## Problem to solve
Read the data below. Then repeat all of it exactly.
**********
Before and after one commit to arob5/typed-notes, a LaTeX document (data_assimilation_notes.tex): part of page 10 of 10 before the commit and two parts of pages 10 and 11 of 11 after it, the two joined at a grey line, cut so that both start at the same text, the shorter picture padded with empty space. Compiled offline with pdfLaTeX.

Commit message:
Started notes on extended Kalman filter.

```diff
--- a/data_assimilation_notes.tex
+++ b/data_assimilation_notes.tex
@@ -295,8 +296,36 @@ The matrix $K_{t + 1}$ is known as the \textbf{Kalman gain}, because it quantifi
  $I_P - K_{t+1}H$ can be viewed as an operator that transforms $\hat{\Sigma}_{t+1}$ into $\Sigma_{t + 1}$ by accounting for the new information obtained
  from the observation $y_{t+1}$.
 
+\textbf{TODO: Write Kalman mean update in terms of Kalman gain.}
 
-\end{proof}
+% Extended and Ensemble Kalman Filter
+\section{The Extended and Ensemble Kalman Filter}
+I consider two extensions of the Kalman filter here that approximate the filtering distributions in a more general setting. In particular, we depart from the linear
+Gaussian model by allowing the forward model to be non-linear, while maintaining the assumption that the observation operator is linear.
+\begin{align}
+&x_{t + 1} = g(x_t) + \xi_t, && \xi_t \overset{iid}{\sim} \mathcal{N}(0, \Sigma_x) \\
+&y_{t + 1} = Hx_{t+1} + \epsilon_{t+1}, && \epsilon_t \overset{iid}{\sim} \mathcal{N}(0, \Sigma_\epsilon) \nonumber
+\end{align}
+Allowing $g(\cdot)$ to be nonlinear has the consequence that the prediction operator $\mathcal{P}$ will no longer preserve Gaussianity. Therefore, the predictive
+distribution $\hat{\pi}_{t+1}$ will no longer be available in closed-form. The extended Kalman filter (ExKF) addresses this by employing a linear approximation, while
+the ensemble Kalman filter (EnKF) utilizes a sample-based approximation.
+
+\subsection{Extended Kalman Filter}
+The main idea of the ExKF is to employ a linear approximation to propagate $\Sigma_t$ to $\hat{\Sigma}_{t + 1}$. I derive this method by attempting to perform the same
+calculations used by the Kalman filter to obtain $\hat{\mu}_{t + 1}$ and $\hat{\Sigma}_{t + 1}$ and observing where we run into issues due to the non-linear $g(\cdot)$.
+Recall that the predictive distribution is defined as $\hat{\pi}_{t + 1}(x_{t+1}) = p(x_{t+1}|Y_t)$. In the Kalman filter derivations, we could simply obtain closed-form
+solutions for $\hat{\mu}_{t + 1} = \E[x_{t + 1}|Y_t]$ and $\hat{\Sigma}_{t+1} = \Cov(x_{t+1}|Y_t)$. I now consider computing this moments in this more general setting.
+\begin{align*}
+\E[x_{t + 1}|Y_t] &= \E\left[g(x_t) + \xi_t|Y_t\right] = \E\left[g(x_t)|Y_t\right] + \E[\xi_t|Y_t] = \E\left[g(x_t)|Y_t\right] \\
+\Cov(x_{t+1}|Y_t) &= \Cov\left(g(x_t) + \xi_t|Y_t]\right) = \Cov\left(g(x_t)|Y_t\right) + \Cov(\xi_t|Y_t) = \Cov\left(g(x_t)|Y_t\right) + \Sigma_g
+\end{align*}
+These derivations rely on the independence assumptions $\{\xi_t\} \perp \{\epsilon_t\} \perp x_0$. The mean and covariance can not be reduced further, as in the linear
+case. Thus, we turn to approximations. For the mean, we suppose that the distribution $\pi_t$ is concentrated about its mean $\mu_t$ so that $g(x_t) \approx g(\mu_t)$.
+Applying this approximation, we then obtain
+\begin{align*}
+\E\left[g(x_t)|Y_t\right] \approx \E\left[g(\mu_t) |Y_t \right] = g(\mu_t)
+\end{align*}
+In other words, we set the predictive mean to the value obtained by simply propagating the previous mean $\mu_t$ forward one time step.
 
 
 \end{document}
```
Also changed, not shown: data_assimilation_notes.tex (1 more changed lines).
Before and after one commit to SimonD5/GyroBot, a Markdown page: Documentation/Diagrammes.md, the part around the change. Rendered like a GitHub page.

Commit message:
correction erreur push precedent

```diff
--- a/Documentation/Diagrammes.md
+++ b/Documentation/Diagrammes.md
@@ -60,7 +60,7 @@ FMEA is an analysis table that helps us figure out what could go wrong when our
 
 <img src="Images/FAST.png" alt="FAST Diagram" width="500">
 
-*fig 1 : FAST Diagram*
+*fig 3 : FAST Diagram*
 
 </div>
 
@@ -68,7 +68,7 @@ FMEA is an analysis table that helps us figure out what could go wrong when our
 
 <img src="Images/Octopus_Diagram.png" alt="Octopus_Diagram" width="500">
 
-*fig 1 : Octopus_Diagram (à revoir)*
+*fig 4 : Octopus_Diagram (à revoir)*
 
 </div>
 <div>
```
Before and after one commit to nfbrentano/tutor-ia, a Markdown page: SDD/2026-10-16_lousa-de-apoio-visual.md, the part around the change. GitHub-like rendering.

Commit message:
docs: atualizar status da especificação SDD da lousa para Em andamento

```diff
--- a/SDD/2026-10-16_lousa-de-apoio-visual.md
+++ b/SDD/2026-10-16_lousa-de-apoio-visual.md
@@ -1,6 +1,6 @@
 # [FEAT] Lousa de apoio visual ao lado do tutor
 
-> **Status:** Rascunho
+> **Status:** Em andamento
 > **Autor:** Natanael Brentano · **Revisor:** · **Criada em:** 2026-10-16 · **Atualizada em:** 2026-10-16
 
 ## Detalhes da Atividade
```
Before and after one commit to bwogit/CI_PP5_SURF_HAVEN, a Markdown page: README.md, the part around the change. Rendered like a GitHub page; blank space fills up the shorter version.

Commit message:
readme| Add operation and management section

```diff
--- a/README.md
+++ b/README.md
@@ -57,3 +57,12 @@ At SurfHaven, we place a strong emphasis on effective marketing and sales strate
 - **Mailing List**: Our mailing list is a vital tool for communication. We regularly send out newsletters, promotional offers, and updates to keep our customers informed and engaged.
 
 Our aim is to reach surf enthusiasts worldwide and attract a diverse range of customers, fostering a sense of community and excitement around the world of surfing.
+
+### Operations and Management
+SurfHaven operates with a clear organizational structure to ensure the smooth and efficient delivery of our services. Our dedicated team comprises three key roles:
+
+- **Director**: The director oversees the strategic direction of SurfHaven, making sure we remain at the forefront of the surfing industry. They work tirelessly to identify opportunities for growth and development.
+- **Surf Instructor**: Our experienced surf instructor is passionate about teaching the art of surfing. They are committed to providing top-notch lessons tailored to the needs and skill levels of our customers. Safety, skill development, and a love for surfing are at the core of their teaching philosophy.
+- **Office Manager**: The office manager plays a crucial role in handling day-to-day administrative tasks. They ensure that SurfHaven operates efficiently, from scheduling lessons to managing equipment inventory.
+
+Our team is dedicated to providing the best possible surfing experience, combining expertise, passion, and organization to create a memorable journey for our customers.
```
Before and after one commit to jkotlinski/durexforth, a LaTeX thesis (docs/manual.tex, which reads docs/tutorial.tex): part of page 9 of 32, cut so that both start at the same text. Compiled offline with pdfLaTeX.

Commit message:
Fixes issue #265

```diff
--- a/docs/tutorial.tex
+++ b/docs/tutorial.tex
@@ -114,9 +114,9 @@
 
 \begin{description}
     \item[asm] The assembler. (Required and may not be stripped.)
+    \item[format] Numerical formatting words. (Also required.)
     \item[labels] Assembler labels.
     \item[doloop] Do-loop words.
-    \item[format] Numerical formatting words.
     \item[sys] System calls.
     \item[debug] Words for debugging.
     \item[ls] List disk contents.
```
**********
## Response box
Before and after one commit to arob5/typed-notes, a LaTeX document (data_assimilation_notes.tex): part of page 10 of 10 before the commit and two parts of pages 10 and 11 of 11 after it, the two joined at a grey line, cut so that both start at the same text, the shorter picture padded with empty space. Compiled offline with pdfLaTeX.

Commit message:
Started notes on extended Kalman filter.

```diff
--- a/data_assimilation_notes.tex
+++ b/data_assimilation_notes.tex
@@ -295,8 +296,36 @@ The matrix $K_{t + 1}$ is known as the \textbf{Kalman gain}, because it quantifi
  $I_P - K_{t+1}H$ can be viewed as an operator that transforms $\hat{\Sigma}_{t+1}$ into $\Sigma_{t + 1}$ by accounting for the new information obtained
  from the observation $y_{t+1}$.
 
+\textbf{TODO: Write Kalman mean update in terms of Kalman gain.}
 
-\end{proof}
+% Extended and Ensemble Kalman Filter
+\section{The Extended and Ensemble Kalman Filter}
+I consider two extensions of the Kalman filter here that approximate the filtering distributions in a more general setting. In particular, we depart from the linear
+Gaussian model by allowing the forward model to be non-linear, while maintaining the assumption that the observation operator is linear.
+\begin{align}
+&x_{t + 1} = g(x_t) + \xi_t, && \xi_t \overset{iid}{\sim} \mathcal{N}(0, \Sigma_x) \\
+&y_{t + 1} = Hx_{t+1} + \epsilon_{t+1}, && \epsilon_t \overset{iid}{\sim} \mathcal{N}(0, \Sigma_\epsilon) \nonumber
+\end{align}
+Allowing $g(\cdot)$ to be nonlinear has the consequence that the prediction operator $\mathcal{P}$ will no longer preserve Gaussianity. Therefore, the predictive
+distribution $\hat{\pi}_{t+1}$ will no longer be available in closed-form. The extended Kalman filter (ExKF) addresses this by employing a linear approximation, while
+the ensemble Kalman filter (EnKF) utilizes a sample-based approximation.
+
+\subsection{Extended Kalman Filter}
+The main idea of the ExKF is to employ a linear approximation to propagate $\Sigma_t$ to $\hat{\Sigma}_{t + 1}$. I derive this method by attempting to perform the same
+calculations used by the Kalman filter to obtain $\hat{\mu}_{t + 1}$ and $\hat{\Sigma}_{t + 1}$ and observing where we run into issues due to the non-linear $g(\cdot)$.
+Recall that the predictive distribution is defined as $\hat{\pi}_{t + 1}(x_{t+1}) = p(x_{t+1}|Y_t)$. In the Kalman filter derivations, we could simply obtain closed-form
+solutions for $\hat{\mu}_{t + 1} = \E[x_{t + 1}|Y_t]$ and $\hat{\Sigma}_{t+1} = \Cov(x_{t+1}|Y_t)$. I now consider computing this moments in this more general setting.
+\begin{align*}
+\E[x_{t + 1}|Y_t] &= \E\left[g(x_t) + \xi_t|Y_t\right] = \E\left[g(x_t)|Y_t\right] + \E[\xi_t|Y_t] = \E\left[g(x_t)|Y_t\right] \\
+\Cov(x_{t+1}|Y_t) &= \Cov\left(g(x_t) + \xi_t|Y_t]\right) = \Cov\left(g(x_t)|Y_t\right) + \Cov(\xi_t|Y_t) = \Cov\left(g(x_t)|Y_t\right) + \Sigma_g
+\end{align*}
+These derivations rely on the independence assumptions $\{\xi_t\} \perp \{\epsilon_t\} \perp x_0$. The mean and covariance can not be reduced further, as in the linear
+case. Thus, we turn to approximations. For the mean, we suppose that the distribution $\pi_t$ is concentrated about its mean $\mu_t$ so that $g(x_t) \approx g(\mu_t)$.
+Applying this approximation, we then obtain
+\begin{align*}
+\E\left[g(x_t)|Y_t\right] \approx \E\left[g(\mu_t) |Y_t \right] = g(\mu_t)
+\end{align*}
+In other words, we set the predictive mean to the value obtained by simply propagating the previous mean $\mu_t$ forward one time step.
 
 
 \end{document}
```
Also changed, not shown: data_assimilation_notes.tex (1 more changed lines).
Before and after one commit to SimonD5/GyroBot, a Markdown page: Documentation/Diagrammes.md, the part around the change. Rendered like a GitHub page.

Commit message:
correction erreur push precedent

```diff
--- a/Documentation/Diagrammes.md
+++ b/Documentation/Diagrammes.md
@@ -60,7 +60,7 @@ FMEA is an analysis table that helps us figure out what could go wrong when our
 
 <img src="Images/FAST.png" alt="FAST Diagram" width="500">
 
-*fig 1 : FAST Diagram*
+*fig 3 : FAST Diagram*
 
 </div>
 
@@ -68,7 +68,7 @@ FMEA is an analysis table that helps us figure out what could go wrong when our
 
 <img src="Images/Octopus_Diagram.png" alt="Octopus_Diagram" width="500">
 
-*fig 1 : Octopus_Diagram (à revoir)*
+*fig 4 : Octopus_Diagram (à revoir)*
 
 </div>
 <div>
```
Before and after one commit to nfbrentano/tutor-ia, a Markdown page: SDD/2026-10-16_lousa-de-apoio-visual.md, the part around the change. GitHub-like rendering.

Commit message:
docs: atualizar status da especificação SDD da lousa para Em andamento

```diff
--- a/SDD/2026-10-16_lousa-de-apoio-visual.md
+++ b/SDD/2026-10-16_lousa-de-apoio-visual.md
@@ -1,6 +1,6 @@
 # [FEAT] Lousa de apoio visual ao lado do tutor
 
-> **Status:** Rascunho
+> **Status:** Em andamento
 > **Autor:** Natanael Brentano · **Revisor:** · **Criada em:** 2026-10-16 · **Atualizada em:** 2026-10-16
 
 ## Detalhes da Atividade
```
Before and after one commit to bwogit/CI_PP5_SURF_HAVEN, a Markdown page: README.md, the part around the change. Rendered like a GitHub page; blank space fills up the shorter version.

Commit message:
readme| Add operation and management section

```diff
--- a/README.md
+++ b/README.md
@@ -57,3 +57,12 @@ At SurfHaven, we place a strong emphasis on effective marketing and sales strate
 - **Mailing List**: Our mailing list is a vital tool for communication. We regularly send out newsletters, promotional offers, and updates to keep our customers informed and engaged.
 
 Our aim is to reach surf enthusiasts worldwide and attract a diverse range of customers, fostering a sense of community and excitement around the world of surfing.
+
+### Operations and Management
+SurfHaven operates with a clear organizational structure to ensure the smooth and efficient delivery of our services. Our dedicated team comprises three key roles:
+
+- **Director**: The director oversees the strategic direction of SurfHaven, making sure we remain at the forefront of the surfing industry. They work tirelessly to identify opportunities for growth and development.
+- **Surf Instructor**: Our experienced surf instructor is passionate about teaching the art of surfing. They are committed to providing top-notch lessons tailored to the needs and skill levels of our customers. Safety, skill development, and a love for surfing are at the core of their teaching philosophy.
+- **Office Manager**: The office manager plays a crucial role in handling day-to-day administrative tasks. They ensure that SurfHaven operates efficiently, from scheduling lessons to managing equipment inventory.
+
+Our team is dedicated to providing the best possible surfing experience, combining expertise, passion, and organization to create a memorable journey for our customers.
```
Before and after one commit to jkotlinski/durexforth, a LaTeX thesis (docs/manual.tex, which reads docs/tutorial.tex): part of page 9 of 32, cut so that both start at the same text. Compiled offline with pdfLaTeX.

Commit message:
Fixes issue #265

```diff
--- a/docs/tutorial.tex
+++ b/docs/tutorial.tex
@@ -114,9 +114,9 @@
 
 \begin{description}
     \item[asm] The assembler. (Required and may not be stripped.)
+    \item[format] Numerical formatting words. (Also required.)
     \item[labels] Assembler labels.
     \item[doloop] Do-loop words.
-    \item[format] Numerical formatting words.
     \item[sys] System calls.
     \item[debug] Words for debugging.
     \item[ls] List disk contents.
```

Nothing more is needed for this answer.